--- DATA RECORDS Enclosed Below ---
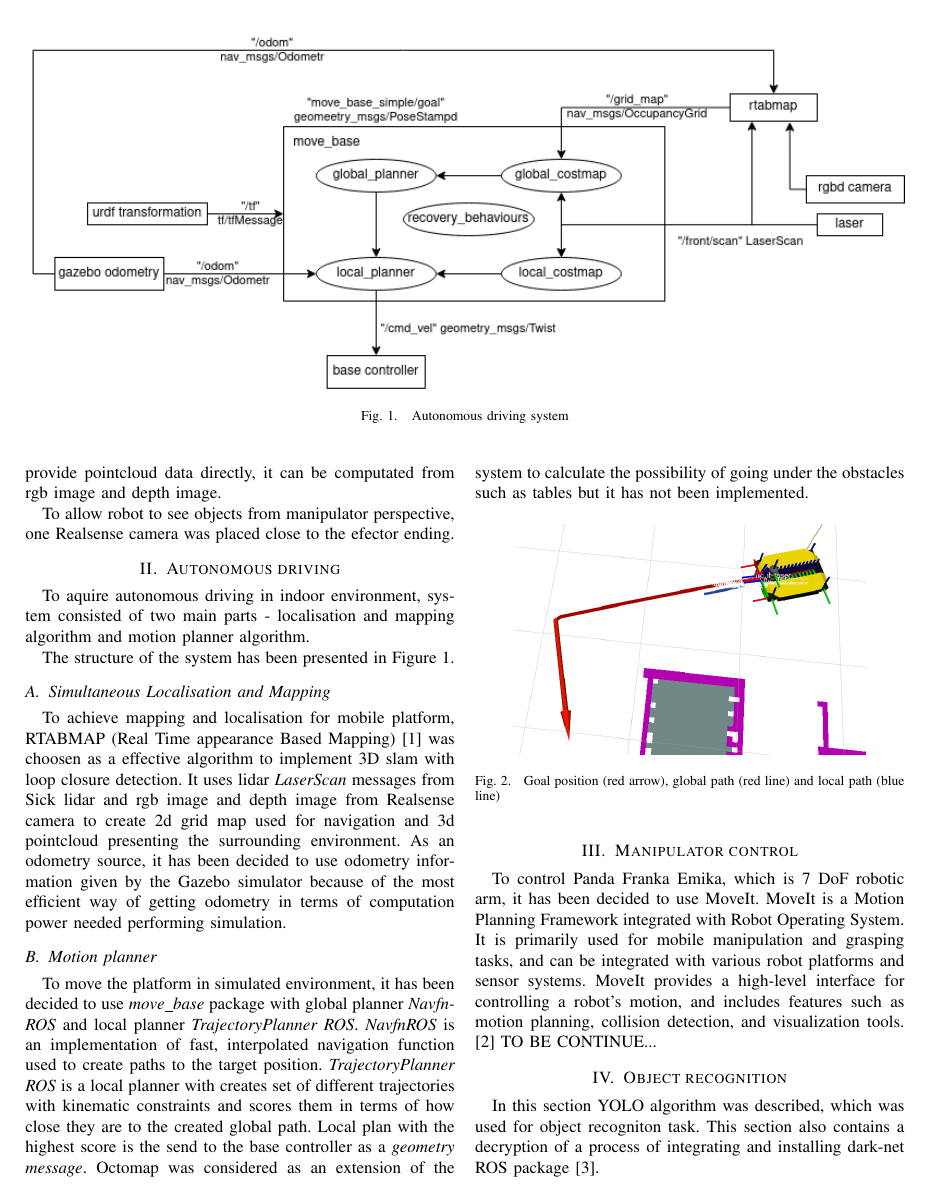
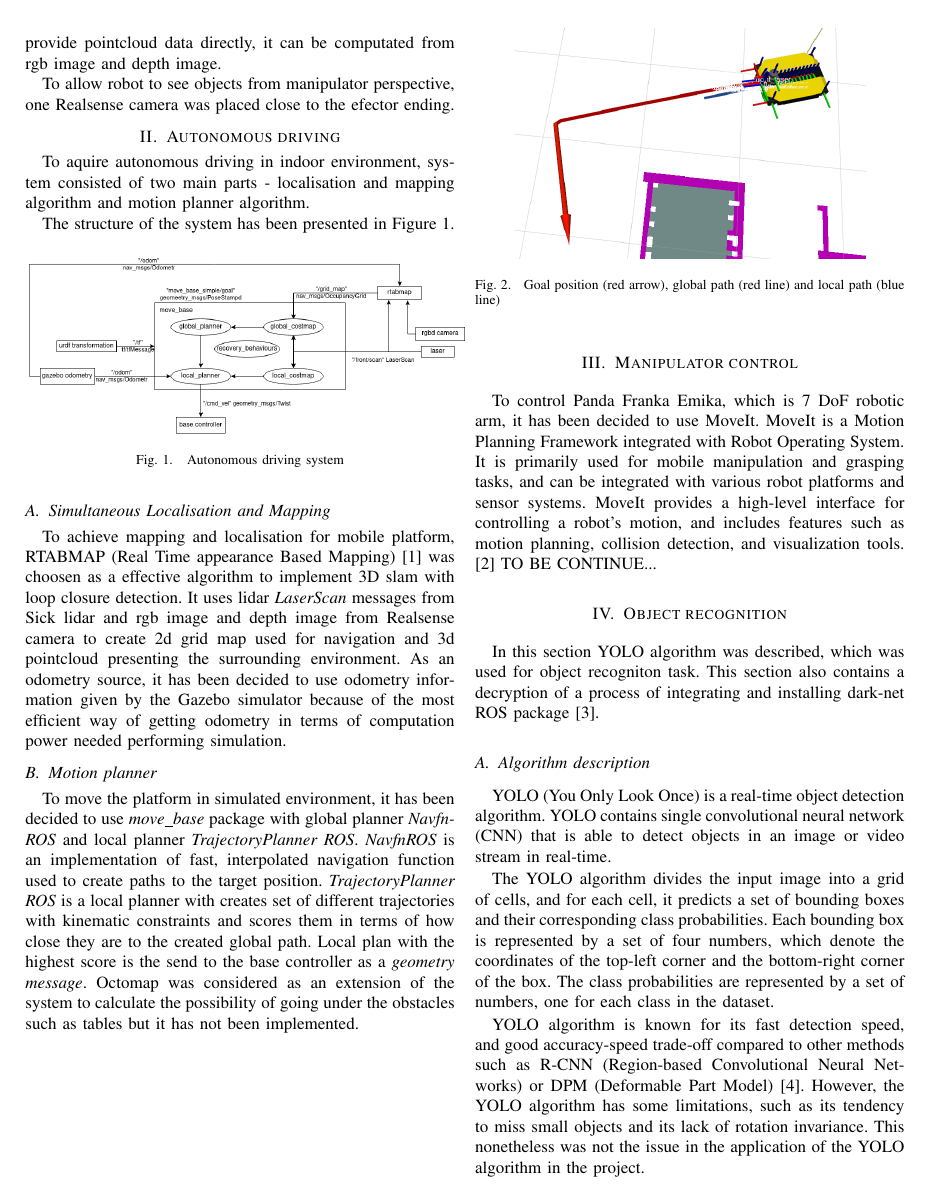
Before and after one commit to Edekheh/human-assistant, a LaTeX paper (paper/Exaple.tex): page 2 of 3. The pictures show the PDF file paper/Exaple.pdf that the author committed with the source.

Commit message:
small changes in paper

```diff
--- a/paper/Exaple.tex
+++ b/paper/Exaple.tex
@@ -29,6 +29,7 @@
 %
 \ifCLASSINFOpdf
   \usepackage[pdftex]{graphicx}
+  \usepackage{placeins}
   % declare the path(s) where your graphic files are
   % \graphicspath{{../pdf/}{../jpeg/}}
   % and their extensions so you won't have to specify these with
@@ -369,11 +370,10 @@ To aquire autonomous driving in indoor environment, system consisted of two main
 
 The structure of the system has been presented in Figure 1.
 
-\begin{figure*}[!t]
-  \centering
-  \includegraphics[width=\textwidth]{img/navigation_scheme.png}
+\begin{figure}[ht]
+  \includegraphics[width=0.5\textwidth]{img/navigation_scheme.png}
   \caption[navigation structure]{Autonomous driving system}
-\end{figure*}
+\end{figure}
 
 \subsection{Simultaneous Localisation and Mapping}
 To achieve mapping and localisation for mobile platform, RTABMAP (Real Time appearance Based Mapping) \cite{RTABMAP} was choosen as a effective algorithm to implement 3D slam with loop closure detection. It uses lidar \textit{LaserScan} messages from Sick lidar and rgb image and depth image from Realsense camera to create 2d grid map used for navigation and 3d pointcloud presenting the surrounding environment.
@@ -384,11 +384,13 @@ To move the platform in simulated environment, it has been decided to use \texti
 and scores them in terms of how close they are to the created global path. Local plan with the highest score is the send to the base controller as a \textit{geometry message}.
 Octomap was considered as an extension of the system to calculate the possibility of going under the obstacles such as tables but it has not been implemented.
 
-\begin{figure}[!ht]
+\begin{figure}[ht]
   \centering
   \includegraphics[width=0.4\textwidth]{img/global_local_planner.png}
   \caption[global and local path]{Goal position (red arrow), global path (red line) and local path (blue line)}
 \end{figure}
+\FloatBarrier
+
 
 \section{Manipulator control}
 To control Panda Franka Emika, which is 7 DoF robotic arm, it has been decided to use MoveIt. MoveIt is a Motion Planning Framework integrated with Robot Operating System. It is primarily used for mobile manipulation and grasping tasks, and can be integrated with various robot platforms and sensor systems. MoveIt provides a high-level interface for controlling a robot's motion, and includes features such as motion planning, collision detection, and visualization tools. \cite{MOVEIT} TO BE CONTINUE...
```
Also changed, not shown: paper/Exaple.pdf, 6 other files.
--- End of Enclosed DATA RECORDS ---
PROBLEM DETAILS:
Give every entry above again, exactly, and keep all pictures out of it.

EXPECTED ANSWER:
Before and after one commit to Edekheh/human-assistant, a LaTeX paper (paper/Exaple.tex): page 2 of 3. The pictures show the PDF file paper/Exaple.pdf that the author committed with the source.

Commit message:
small changes in paper

```diff
--- a/paper/Exaple.tex
+++ b/paper/Exaple.tex
@@ -29,6 +29,7 @@
 %
 \ifCLASSINFOpdf
   \usepackage[pdftex]{graphicx}
+  \usepackage{placeins}
   % declare the path(s) where your graphic files are
   % \graphicspath{{../pdf/}{../jpeg/}}
   % and their extensions so you won't have to specify these with
@@ -369,11 +370,10 @@ To aquire autonomous driving in indoor environment, system consisted of two main
 
 The structure of the system has been presented in Figure 1.
 
-\begin{figure*}[!t]
-  \centering
-  \includegraphics[width=\textwidth]{img/navigation_scheme.png}
+\begin{figure}[ht]
+  \includegraphics[width=0.5\textwidth]{img/navigation_scheme.png}
   \caption[navigation structure]{Autonomous driving system}
-\end{figure*}
+\end{figure}
 
 \subsection{Simultaneous Localisation and Mapping}
 To achieve mapping and localisation for mobile platform, RTABMAP (Real Time appearance Based Mapping) \cite{RTABMAP} was choosen as a effective algorithm to implement 3D slam with loop closure detection. It uses lidar \textit{LaserScan} messages from Sick lidar and rgb image and depth image from Realsense camera to create 2d grid map used for navigation and 3d pointcloud presenting the surrounding environment.
@@ -384,11 +384,13 @@ To move the platform in simulated environment, it has been decided to use \texti
 and scores them in terms of how close they are to the created global path. Local plan with the highest score is the send to the base controller as a \textit{geometry message}.
 Octomap was considered as an extension of the system to calculate the possibility of going under the obstacles such as tables but it has not been implemented.
 
-\begin{figure}[!ht]
+\begin{figure}[ht]
   \centering
   \includegraphics[width=0.4\textwidth]{img/global_local_planner.png}
   \caption[global and local path]{Goal position (red arrow), global path (red line) and local path (blue line)}
 \end{figure}
+\FloatBarrier
+
 
 \section{Manipulator control}
 To control Panda Franka Emika, which is 7 DoF robotic arm, it has been decided to use MoveIt. MoveIt is a Motion Planning Framework integrated with Robot Operating System. It is primarily used for mobile manipulation and grasping tasks, and can be integrated with various robot platforms and sensor systems. MoveIt provides a high-level interface for controlling a robot's motion, and includes features such as motion planning, collision detection, and visualization tools. \cite{MOVEIT} TO BE CONTINUE...
```
Also changed, not shown: paper/Exaple.pdf, 6 other files.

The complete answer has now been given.